News / USA

Obama: New Russia Treaty a 'National Security Imperative'

President Barack Obama speaks during a meeting about the new START Treaty in the Roosevelt Room of the White House in Washington as former Secretary of State Henry Kissinger (r) looks on, 18 Nov 2010
President Barack Obama speaks during a meeting about the new START Treaty in the Roosevelt Room of the White House in Washington as former Secretary of State Henry Kissinger (r) looks on, 18 Nov 2010

Multimedia

Audio

President Barack Obama is mounting an all-out push for U.S. Senate ratification of the New START nuclear treaty with Russia, calling it crucial for U.S. national security.

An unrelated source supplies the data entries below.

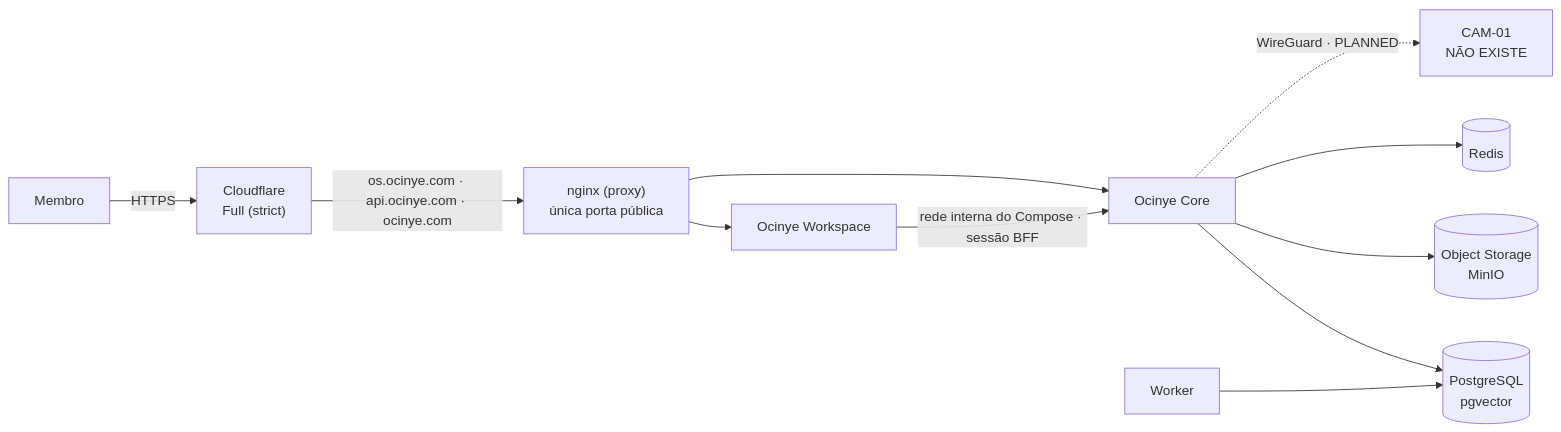
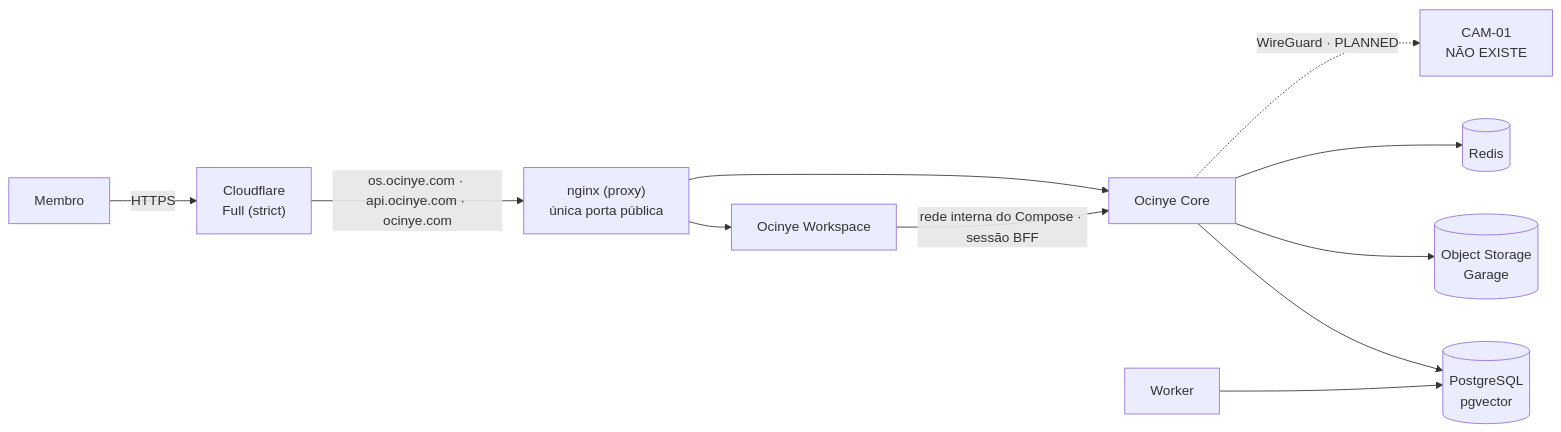
Before and after one commit to Ocinye/ocinye-os: the diagram in docs/deployment/README.md, drawn with Mermaid. The commit also changed other lines of this file and 55 other files, not shown here.

````diff
--- a/docs/deployment/README.md
+++ b/docs/deployment/README.md
@@ -10,13 +10,13 @@
 ```mermaid
 flowchart LR
     U["Membro"] -->|"HTTPS"| CF["Cloudflare<br/>Full (strict)"]
     CF -->|"os.ocinye.com · api.ocinye.com · ocinye.com"| GW["nginx (proxy)<br/>única porta pública"]
     GW --> WS["Ocinye Workspace"]
     GW --> CORE["Ocinye Core"]
     WS -->|"rede interna do Compose · sessão BFF"| CORE
     CORE --> PG[("PostgreSQL<br/>pgvector")]
-    CORE --> S3[("Object Storage<br/>MinIO")]
+    CORE --> S3[("Object Storage<br/>Garage")]
     CORE --> RD[("Redis")]
     WK["Worker"] --> PG
     CORE -.->|"WireGuard · PLANNED"| NODE["CAM-01<br/>NÃO EXISTE"]
 ```
````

The president summoned a bipartisan group of former White House officials to help efforts to gain ratification before the end of the year.

Seated with the president were Vice President Joe Biden, Secretary of State Hillary Clinton, along with the Democratic chairman and ranking Republican on the Senate Foreign Relations Committee, John Kerry and Richard Lugar.

Also there were former secretaries of state Madeleine Albright, James Baker and Henry Kissinger, former defense secretaries William Cohen and William Perry, former National Security Adviser Brent Scowcroft and former Senator Sam Nunn.

Calling ratification a national security imperative, the president said failure to do so would endanger the entire U.S.-Russian verification framework.

"If we do not, then we do not have a verification regime. No inspectors, no insights into Russia's strategic arsenal, no framework for cooperation between the world's two nuclear superpowers."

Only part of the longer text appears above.